Top 4 Statements Chronically Ill People Do Not Want to Hear
By Jaqueline | @j_child | May 19, 2019
I’ve heard my fair share of these statements, and unfortunately, it is a commonality among the chronic illness community. Most people do not understand the complex situation of chronic illness; therefore, they use these statements to try to make sense of it all. Even though people frequently have good intentions behind their offensive discourse, it doesn’t make it right.
1. “You should try _______ (diet, natural remedy, medication, etc.). “ While people typically have good intentions when recommending treatments, it can often offend chronically ill people. Most people do not appreciate unsolicited advice, and those with chronic illness feel the same. A chronic illness is extremely complicated and more likely than not, acupuncture (or any recommended treatment) is not going to cure it—and chances are, we have tried it. When a layperson gives a chronically ill person unsolicited advice, it can come off as dismissive. There is no easy fix to chronic illness and by a layperson recommending a treatment makes disabilities seem simple.
2. “You are so lucky you don’t work!” This one hits hard—what I would do to be able to work. There is a stark difference between choosing not to work and being unable to. Not being able to work means that pain and exhaustion take control of the body. This statement exemplifies people’s ignorance of disabilities as it implies that one would rather be chronically ill than to be able to work. It minimizes chronic illness by suggesting that every day is like a Saturday for disabled people. What people do not consider is the pain that confines you to the bed, the constant doctor appointments, and the lack of energy even after a good night’s sleep. Not only does this statement dismiss chronic illness, but it is also entirely inaccurate. Many chronically ill people have obtained degrees, trained for a specialty, and have worked hard to fulfill their professional dreams only to realize that chronic illness prohibits them from doing so.
3. “At least you’re not dying!” When people say this to chronically ill people, I question their intentions. To me, hearing this tells me to stop “complaining” and to recognize that my situation isn’t that bad. Are terminal illnesses the only ones that deserve empathy? Although some chronic illnesses are not terminal, there are still consequences, such as pain, fatigue, immobility, and many more. While many chronic illnesses are not fatal, it does not mean they aren’t serious. There is always someone whose situation is worse than another, but that is simply how the world works. It does not help anybody to compare illnesses and compete for the “sickest person” title. Sure, there are some illnesses that are more manageable than others, but in general, pain and disease are relative to the person experiencing it.

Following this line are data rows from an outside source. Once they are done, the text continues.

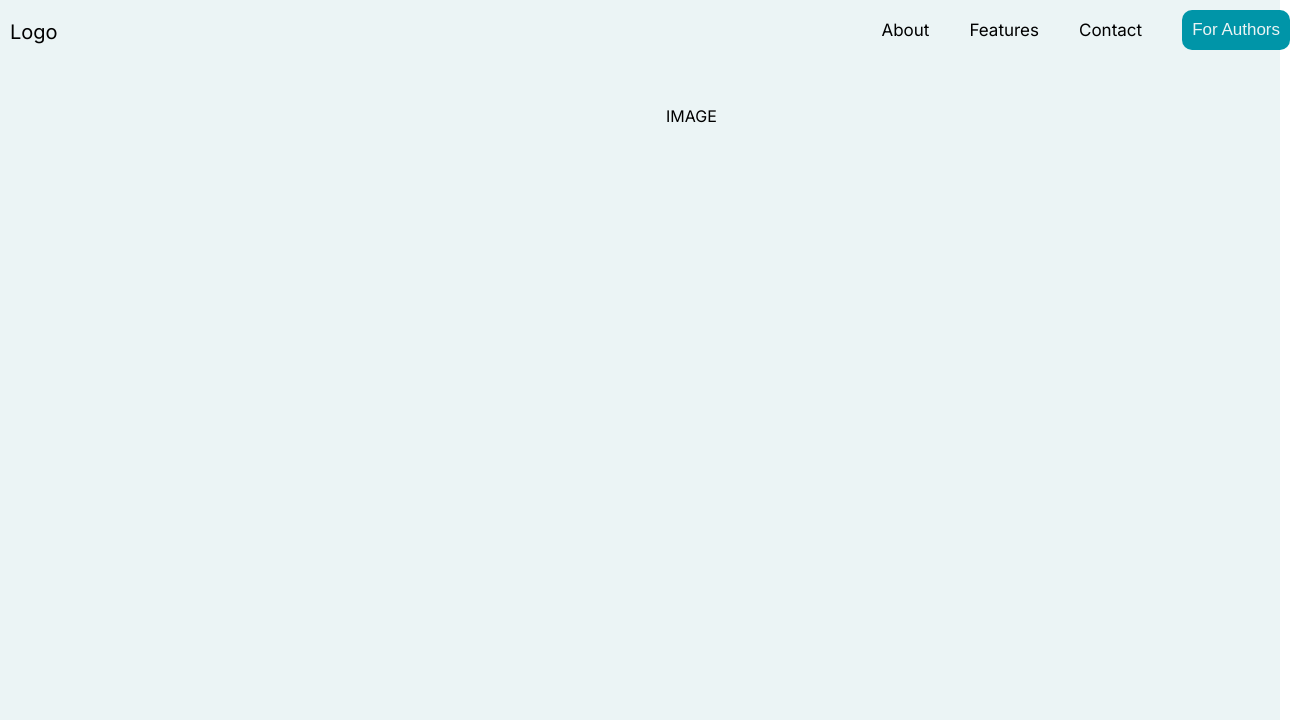
Repository: argorn-inc/spiral-landing-page
Page: /
These files come from the project's save history. The page is drawn as it stood at one moment and after a run of saves; the edit follows.
The browser window is 1280 px wide. The page is 1300 px wide, so the pictures cover 1300 px, including what lies to the right of the window. The pictures show the whole page.
The project was rebuilt for these pictures with package versions that can differ from the ones it lists, and the page was loaded fresh each time. The framework's server and built-in components were replaced by stand-ins that run in the browser. Also part of the build but not shown: next.config.js.

Above is the page before, as saved 2023-10-05 14:24:03.

After the next 3 saves:
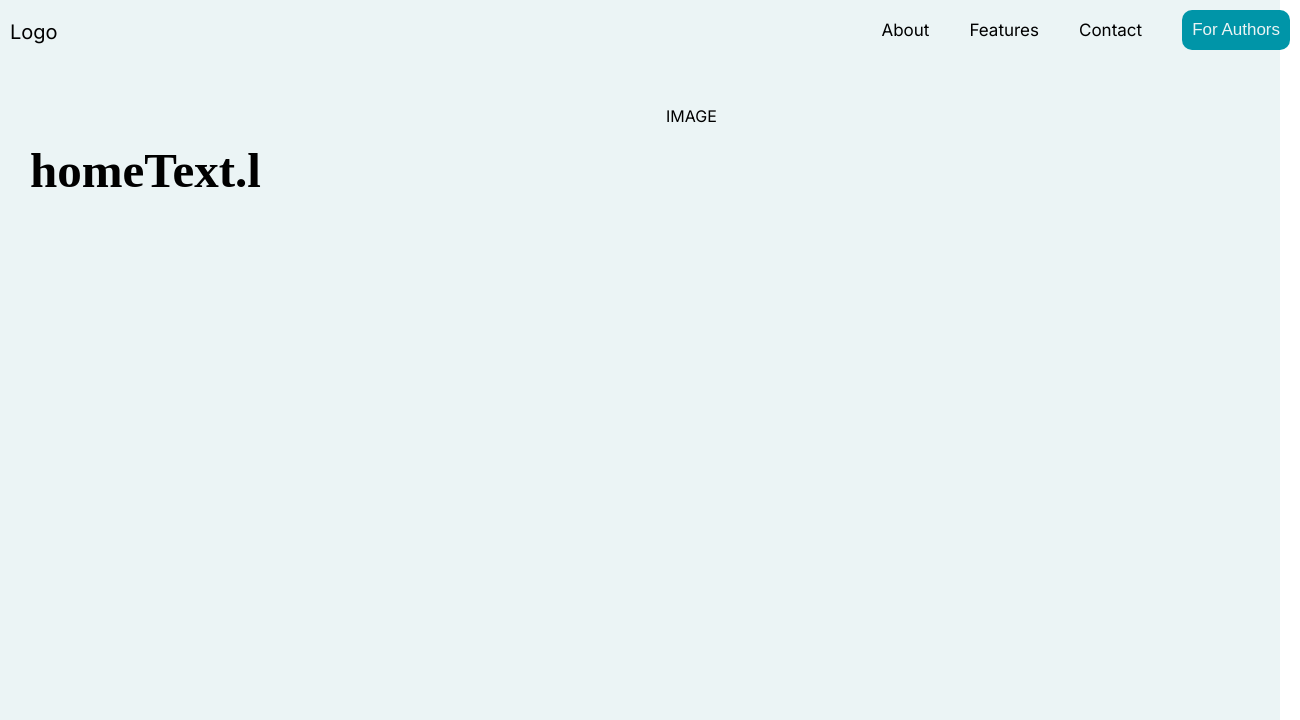
The 3 saves are shown as one change because they came seconds apart.
The last was saved 12 s later.
--- a/components/HeroSection.jsx
+++ b/components/HeroSection.jsx
@@ -7,7 +7,7 @@
         <div className={styles.heroSection}>
             <div className={styles.heroSec__left}>
                 <p className={styles.heroSec__leftLargeTxt}>
-
+                   homeText.l
                 </p>
                 <span>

4. “But you look great!” I think everyone with an invisible illness has heard this one. Awareness of invisible illness is growing, but people still struggle with recognizing how ignorant this statement is. A person’s looks should not justify the severity of an illness. When someone tells me that I don’t look sick, I say in my head, “What do you suppose pain looks like?” If only people could see the insides of our bodies, then maybe they would start to understand. This statement perpetuates the stigma of disability—many people assume disability looks like a wheelchair, a bald head, or a body deformity—and leads those with invisible illnesses to feel the need to prove their disability. Looking well while being chronically ill does not delegitimize a person’s experience.
Jacqueline is a 23-year-old suffering from UCTD and other illnesses while living in Colorado with her service dog. She spends her time playing guitar, painting, and hanging out with friends and family.